(Records for the exercise)
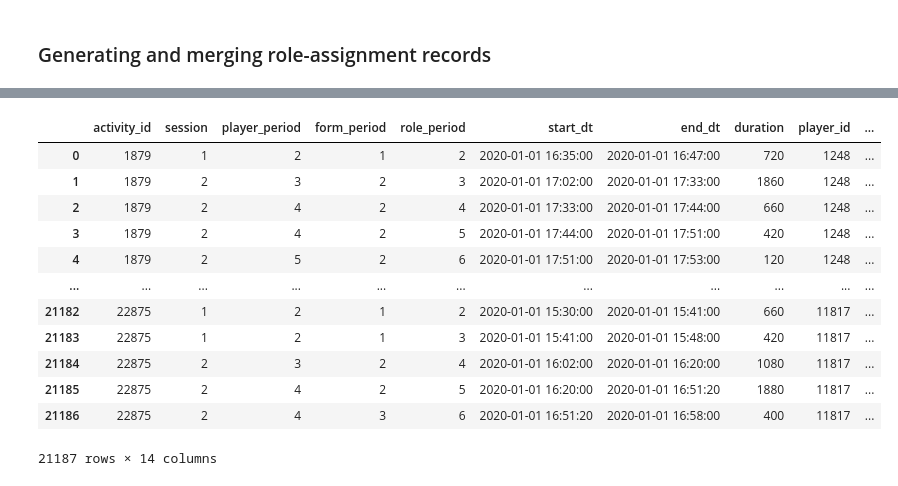
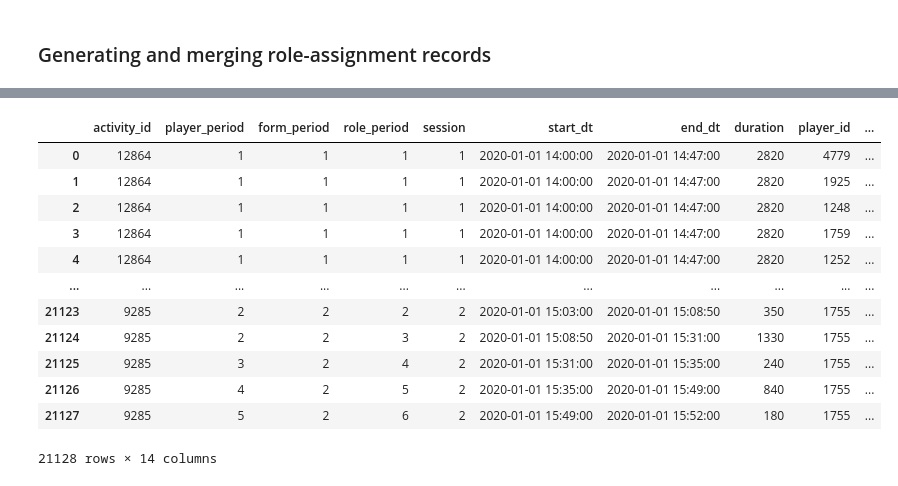
Before and after one commit to pientist/soccercpd, a Jupyter notebook: src/data_wrangler.ipynb, the cells around one changed output, grey strips where cells are left out. Drawn from its saved outputs; the diff is of its cells as text; code cells hidden in the pictures.

Commit message:
[fix][data_wrangler] Fix the code for generating role records

```diff
--- a/src/data_wrangler.ipynb
+++ b/src/data_wrangler.ipynb
@@ -164,25 +154,29 @@ pd.read_csv(target_paths[0], header=0)
 # %%
-role_records_files = os.listdir('data/role_avg')
+role_records_files = os.listdir(f'data/{formcpd_type}/role')
 role_records_files.sort()
 role_records_list = []
 
-for activity_id in tqdm(activity_ids):
-    path = f'data/role_avg/{activity_id}.csv'
-    role_records_list.append(pd.read_csv(path, header=0, encoding='utf-8-sig'))
+for file in role_records_files:
+    path = f'data/{formcpd_type}/role/{file}'
+    role_records_list.append(pd.read_csv(path, header=0))
 
 role_records = pd.concat(role_records_list, ignore_index=True)
+for col in HEADER_ROLE_RECORDS[:5]:
+    role_records[col] = role_records[col].astype(int)
+
+role_records.to_csv(f'data/{formcpd_type}/role_records.csv', index=False)
 role_records
 # %% [output]
-|  | activity_id | session | player_period | form_period | role_period | start_dt | end_dt | duration | player_id | ... |
-| 0 | 1879 | 1 | 2 | 1 | 2 | 2020-01-01 16:35:00 | 2020-01-01 16:47:00 | 720 | 1248 | ... |
-| 1 | 1879 | 2 | 3 | 2 | 3 | 2020-01-01 17:02:00 | 2020-01-01 17:33:00 | 1860 | 1248 | ... |
-| 2 | 1879 | 2 | 4 | 2 | 4 | 2020-01-01 17:33:00 | 2020-01-01 17:44:00 | 660 | 1248 | ... |
-| 3 | 1879 | 2 | 4 | 2 | 5 | 2020-01-01 17:44:00 | 2020-01-01 17:51:00 | 420 | 1248 | ... |
-| 4 | 1879 | 2 | 5 | 2 | 6 | 2020-01-01 17:51:00 | 2020-01-01 17:53:00 | 120 | 1248 | ... |
+|  | activity_id | player_period | form_period | role_period | session | start_dt | end_dt | duration | player_id | ... |
+| 0 | 12864 | 1 | 1 | 1 | 1 | 2020-01-01 14:00:00 | 2020-01-01 14:47:00 | 2820 | 4779 | ... |
+| 1 | 12864 | 1 | 1 | 1 | 1 | 2020-01-01 14:00:00 | 2020-01-01 14:47:00 | 2820 | 1925 | ... |
+| 2 | 12864 | 1 | 1 | 1 | 1 | 2020-01-01 14:00:00 | 2020-01-01 14:47:00 | 2820 | 1248 | ... |
+| 3 | 12864 | 1 | 1 | 1 | 1 | 2020-01-01 14:00:00 | 2020-01-01 14:47:00 | 2820 | 1759 | ... |
+| 4 | 12864 | 1 | 1 | 1 | 1 | 2020-01-01 14:00:00 | 2020-01-01 14:47:00 | 2820 | 1252 | ... |
 | ... | ... | ... | ... | ... | ... | ... | ... | ... | ... | ... |
-| 21182 | 22875 | 1 | 2 | 1 | 2 | 2020-01-01 15:30:00 | 2020-01-01 15:41:00 | 660 | 11817 | ... |
-| 21183 | 22875 | 1 | 2 | 1 | 3 | 2020-01-01 15:41:00 | 2020-01-01 15:48:00 | 420 | 11817 | ... |
-| 21184 | 22875 | 2 | 3 | 2 | 4 | 2020-01-01 16:02:00 | 2020-01-01 16:20:00 | 1080 | 11817 | ... |
-| 21185 | 22875 | 2 | 4 | 2 | 5 | 2020-01-01 16:20:00 | 2020-01-01 16:51:20 | 1880 | 11817 | ... |
-| 21186 | 22875 | 2 | 4 | 3 | 6 | 2020-01-01 16:51:20 | 2020-01-01 16:58:00 | 400 | 11817 | ... |
+| 21123 | 9285 | 2 | 2 | 2 | 2 | 2020-01-01 15:03:00 | 2020-01-01 15:08:50 | 350 | 1755 | ... |
+| 21124 | 9285 | 2 | 2 | 3 | 2 | 2020-01-01 15:08:50 | 2020-01-01 15:31:00 | 1330 | 1755 | ... |
+| 21125 | 9285 | 3 | 2 | 4 | 2 | 2020-01-01 15:31:00 | 2020-01-01 15:35:00 | 240 | 1755 | ... |
+| 21126 | 9285 | 4 | 2 | 5 | 2 | 2020-01-01 15:35:00 | 2020-01-01 15:49:00 | 840 | 1755 | ... |
+| 21127 | 9285 | 5 | 2 | 6 | 2 | 2020-01-01 15:49:00 | 2020-01-01 15:52:00 | 180 | 1755 | ... |
-21187 rows × 14 columns
+21128 rows × 14 columns
```
Also changed, not shown: parts of 6 cells of this notebook.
(End Records for the exercise)
* Exercise instructions:
Above are the records; print them all exactly and keep the pictures out.

* Answer for this exercise:
Before and after one commit to pientist/soccercpd, a Jupyter notebook: src/data_wrangler.ipynb, the cells around one changed output, grey strips where cells are left out. Drawn from its saved outputs; the diff is of its cells as text; code cells hidden in the pictures.

Commit message:
[fix][data_wrangler] Fix the code for generating role records

```diff
--- a/src/data_wrangler.ipynb
+++ b/src/data_wrangler.ipynb
@@ -164,25 +154,29 @@ pd.read_csv(target_paths[0], header=0)
 # %%
-role_records_files = os.listdir('data/role_avg')
+role_records_files = os.listdir(f'data/{formcpd_type}/role')
 role_records_files.sort()
 role_records_list = []
 
-for activity_id in tqdm(activity_ids):
-    path = f'data/role_avg/{activity_id}.csv'
-    role_records_list.append(pd.read_csv(path, header=0, encoding='utf-8-sig'))
+for file in role_records_files:
+    path = f'data/{formcpd_type}/role/{file}'
+    role_records_list.append(pd.read_csv(path, header=0))
 
 role_records = pd.concat(role_records_list, ignore_index=True)
+for col in HEADER_ROLE_RECORDS[:5]:
+    role_records[col] = role_records[col].astype(int)
+
+role_records.to_csv(f'data/{formcpd_type}/role_records.csv', index=False)
 role_records
 # %% [output]
-|  | activity_id | session | player_period | form_period | role_period | start_dt | end_dt | duration | player_id | ... |
-| 0 | 1879 | 1 | 2 | 1 | 2 | 2020-01-01 16:35:00 | 2020-01-01 16:47:00 | 720 | 1248 | ... |
-| 1 | 1879 | 2 | 3 | 2 | 3 | 2020-01-01 17:02:00 | 2020-01-01 17:33:00 | 1860 | 1248 | ... |
-| 2 | 1879 | 2 | 4 | 2 | 4 | 2020-01-01 17:33:00 | 2020-01-01 17:44:00 | 660 | 1248 | ... |
-| 3 | 1879 | 2 | 4 | 2 | 5 | 2020-01-01 17:44:00 | 2020-01-01 17:51:00 | 420 | 1248 | ... |
-| 4 | 1879 | 2 | 5 | 2 | 6 | 2020-01-01 17:51:00 | 2020-01-01 17:53:00 | 120 | 1248 | ... |
+|  | activity_id | player_period | form_period | role_period | session | start_dt | end_dt | duration | player_id | ... |
+| 0 | 12864 | 1 | 1 | 1 | 1 | 2020-01-01 14:00:00 | 2020-01-01 14:47:00 | 2820 | 4779 | ... |
+| 1 | 12864 | 1 | 1 | 1 | 1 | 2020-01-01 14:00:00 | 2020-01-01 14:47:00 | 2820 | 1925 | ... |
+| 2 | 12864 | 1 | 1 | 1 | 1 | 2020-01-01 14:00:00 | 2020-01-01 14:47:00 | 2820 | 1248 | ... |
+| 3 | 12864 | 1 | 1 | 1 | 1 | 2020-01-01 14:00:00 | 2020-01-01 14:47:00 | 2820 | 1759 | ... |
+| 4 | 12864 | 1 | 1 | 1 | 1 | 2020-01-01 14:00:00 | 2020-01-01 14:47:00 | 2820 | 1252 | ... |
 | ... | ... | ... | ... | ... | ... | ... | ... | ... | ... | ... |
-| 21182 | 22875 | 1 | 2 | 1 | 2 | 2020-01-01 15:30:00 | 2020-01-01 15:41:00 | 660 | 11817 | ... |
-| 21183 | 22875 | 1 | 2 | 1 | 3 | 2020-01-01 15:41:00 | 2020-01-01 15:48:00 | 420 | 11817 | ... |
-| 21184 | 22875 | 2 | 3 | 2 | 4 | 2020-01-01 16:02:00 | 2020-01-01 16:20:00 | 1080 | 11817 | ... |
-| 21185 | 22875 | 2 | 4 | 2 | 5 | 2020-01-01 16:20:00 | 2020-01-01 16:51:20 | 1880 | 11817 | ... |
-| 21186 | 22875 | 2 | 4 | 3 | 6 | 2020-01-01 16:51:20 | 2020-01-01 16:58:00 | 400 | 11817 | ... |
+| 21123 | 9285 | 2 | 2 | 2 | 2 | 2020-01-01 15:03:00 | 2020-01-01 15:08:50 | 350 | 1755 | ... |
+| 21124 | 9285 | 2 | 2 | 3 | 2 | 2020-01-01 15:08:50 | 2020-01-01 15:31:00 | 1330 | 1755 | ... |
+| 21125 | 9285 | 3 | 2 | 4 | 2 | 2020-01-01 15:31:00 | 2020-01-01 15:35:00 | 240 | 1755 | ... |
+| 21126 | 9285 | 4 | 2 | 5 | 2 | 2020-01-01 15:35:00 | 2020-01-01 15:49:00 | 840 | 1755 | ... |
+| 21127 | 9285 | 5 | 2 | 6 | 2 | 2020-01-01 15:49:00 | 2020-01-01 15:52:00 | 180 | 1755 | ... |
-21187 rows × 14 columns
+21128 rows × 14 columns
```
Also changed, not shown: parts of 6 cells of this notebook.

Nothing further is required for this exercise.